There was a time when it wasn’t cool to be a hunter in Madison.
I have a friend, an east-sider, who would pack his station wagon with his deer hunting clothes and his rifle in the dead of night and sneak out of town before sun-up. And some 30 years ago, on opening weekend of deer season, some folks would parade around the Capitol Square with blaze orange-wrapped mannequins strapped to their bumpers to mimic the way hunters of that era would strap deer to the front of their cars.
Times have changed. The local food movement, the trend toward “knowing where your food comes from” and the recognition that managing and reducing the deer herd is good for biological diversity have resulted in a much greater acceptance of hunting in urban-liberal towns like ours.
Maybe the greatest and latest indication of that came last weekend, when Cabela’s opened a store in Sun Prairie. Instead of protests, thousands flocked in to see (and maybe even buy) some of the cool stuff packed into the hunting and fishing mega-store outlet.
I thought that was curious because there has been a great deal of concern in the hunting and fishing community that participation (and with it the revenues and political clout that come with it) was on the decline. A 2008 report from UW’s Applied Population Laboratory had one model showing a decline in deer hunters from 600,000 in 2000 to only 428,000 by 2030. But trends actually seem to be following less dire models in that report, with deer license sales holding steady over time and actually going up a little this last year to 608,000. And fishing license sales for 2015 are up 25% so far.
The concern has been that as we become a more urban population, outdoors traditions won’t be passed down from father to son.
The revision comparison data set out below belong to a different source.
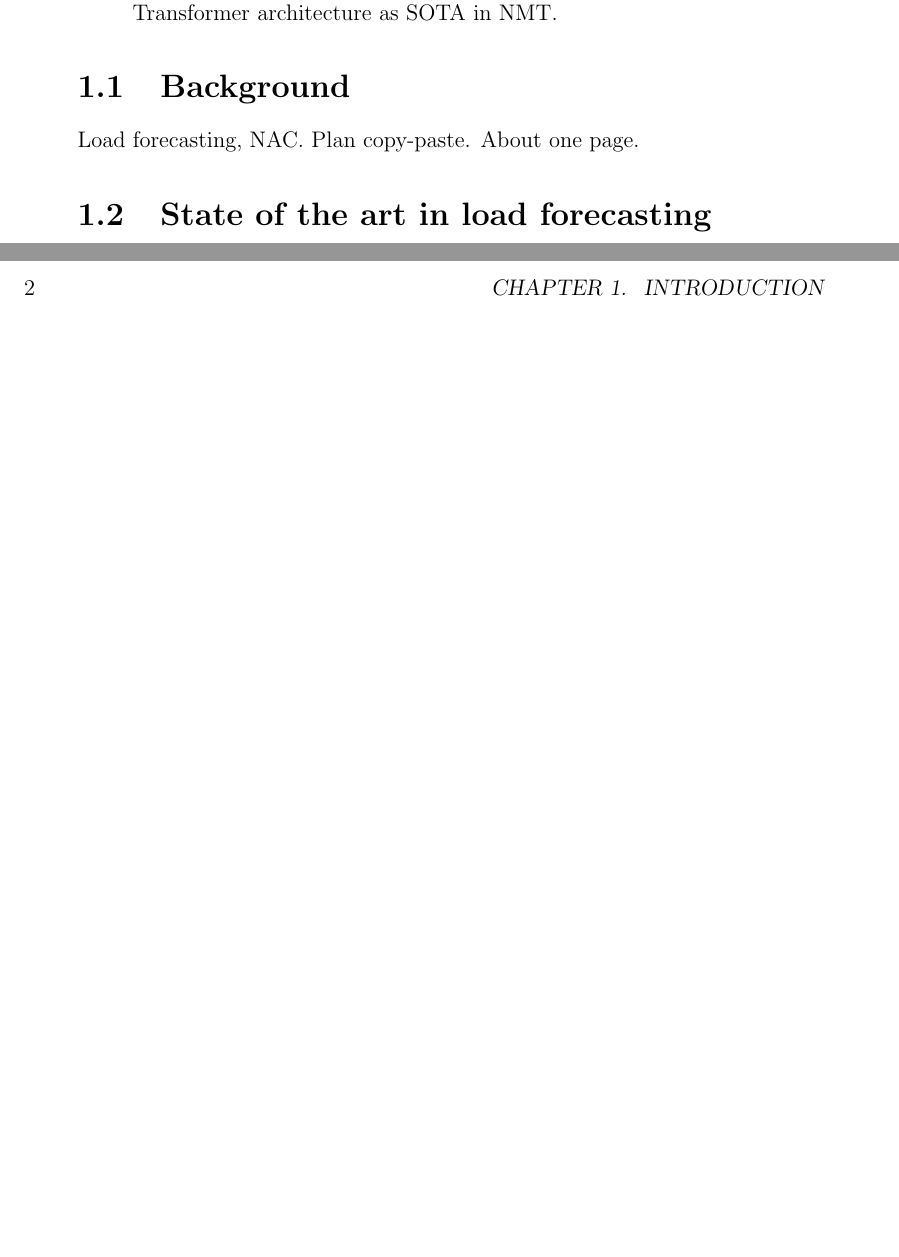
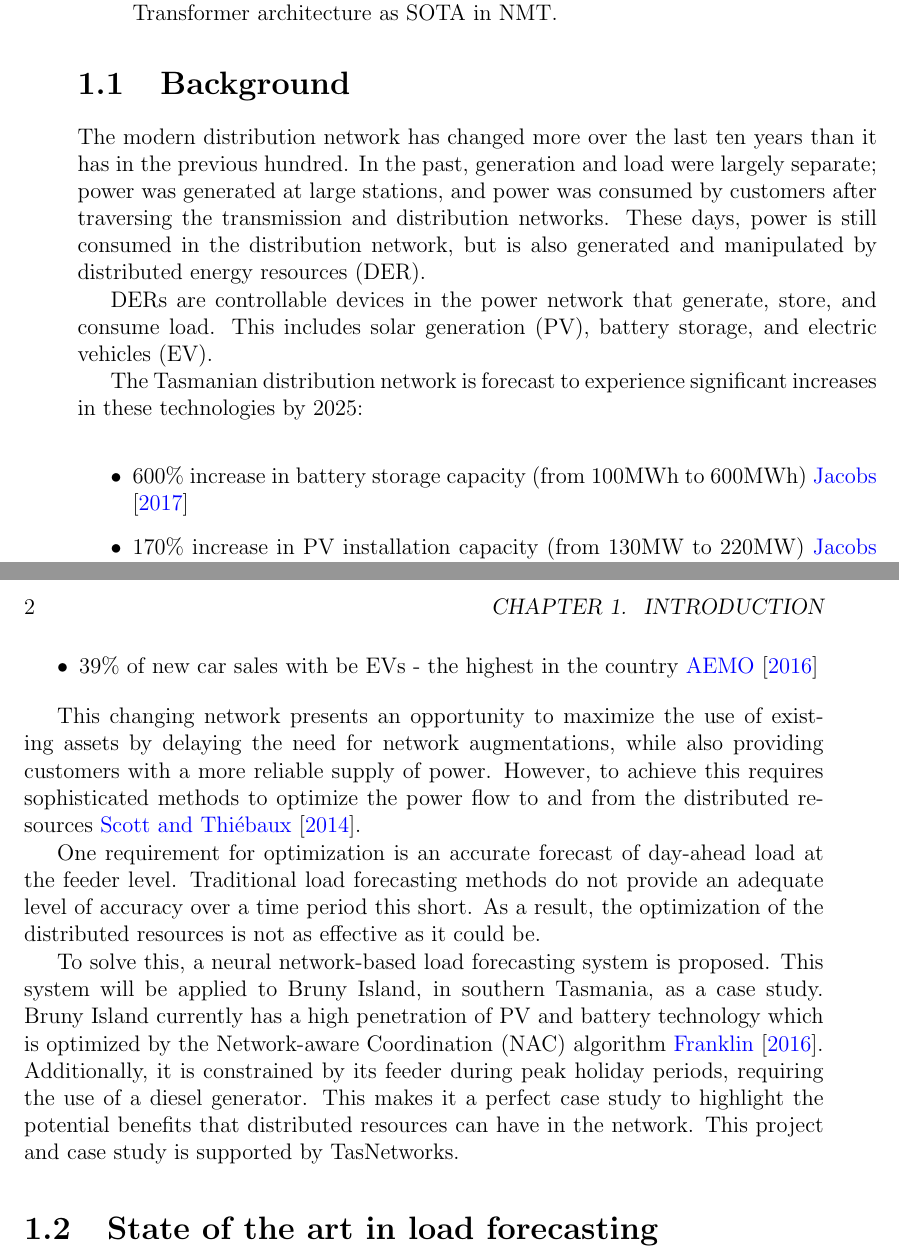
Before and after one commit to jurasofish/load_forecast_thesis, a LaTeX thesis (lf-thesis.tex, which reads introduction.tex): two parts of pages 17 and 18 of 39 before the commit and two parts of pages 17 and 18 of 41 after it, joined at a grey line, cut so that both start at the same text, the shorter picture padded with empty space. Compiled offline with pdfLaTeX.

Commit message:
copied Background from propsosal

```diff
--- a/introduction.tex
+++ b/introduction.tex
@@ -13,7 +13,34 @@ Rough Outline
 
 
 \section{Background}
-Load forecasting, NAC. Plan copy-paste. About one page.
+\par
+The modern distribution network has changed more over the last ten years than it has in the previous hundred.
+In the past, generation and load were largely separate; power was generated at large stations, and power was consumed by customers after traversing the transmission and distribution networks.
+These days, power is still consumed in the distribution network, but is also generated and manipulated by distributed energy resources (DER).
+\par
+DERs are controllable devices in the power network that generate, store, and consume load.
+This includes solar generation (PV), battery storage, and electric vehicles (EV).
+\par
+The Tasmanian distribution network is forecast to experience significant increases in these technologies by 2025: \\
+\begin{itemize}
+	\item 600\% increase in battery storage capacity (from 100MWh to 600MWh) \cite{Jacobs2017}
+	\item 170\% increase in PV installation capacity (from 130MW to 220MW) \cite{Jacobs2017}
+	\item 39\% of new car sales with be EVs - the highest in the country \cite{AEMO2016}
+\end{itemize}
+
+This changing network presents an opportunity to maximize the use of existing assets by delaying the need for network augmentations, while also providing customers with a more reliable supply of power.
+However, to achieve this requires sophisticated methods to optimize the power flow to and from the distributed resources \cite{Scott2014}.
+\par
+One requirement for optimization is an accurate forecast of day-ahead load at the feeder level.
+Traditional load forecasting methods do not provide an adequate level of accuracy over a time period this short.
+As a result, the optimization of the distributed resources is not as effective as it could be.
+\par
+To solve this, a neural network-based load forecasting system is proposed.
+This system will be applied to Bruny Island, in southern Tasmania, as a case study.
+Bruny Island currently has a high penetration of PV and battery technology which is optimized by the Network-aware Coordination (NAC) algorithm \cite{Evan2016}.
+Additionally, it is constrained by its feeder during peak holiday periods, requiring the use of a diesel generator.
+This makes it a perfect case study to highlight the potential benefits that distributed resources can have in the network.
+This project and case study is supported by TasNetworks.
 
 \section{State of the art in load forecasting}
 \todo[inline]{I'm not using any of the methods mentioned here - issue?}
```
Also changed, not shown: lf-thesis.bib (+1 -0 lines).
So the Department of Natural Resources has launched a concerted effort to intervene and create new traditions among not just young men, but young women and other folks of any age who never had the chance to learn outdoor skills. Archery has shown special promise among women.
While it’s way too early to call these efforts a success, there does seem to be some indication that the most dire predictions might not come to pass. But what will almost certainly happen is that the heavily white male world of the outdoorsman will transition into a much more diverse place.
This is something not to be taken lightly, even if you never see yourself in blaze orange. Hunting and fishing is one way in which otherwise conservative folks get in touch with conservation. They may eschew “environmentalists,” but they see themselves as “conservationists,” and through that lens they can find their way to supporting policies that benefit the environment in general. For example, if the state Stewardship Fund is saved from Gov. Scott Walker’s budget ax, the hunting and fishing lobby will almost certainly be able to claim the lion’s share of the credit.
And what might happen in the future when those hunting and fishing camps are invaded by more moderate or even liberal young men and women can only be guessed at.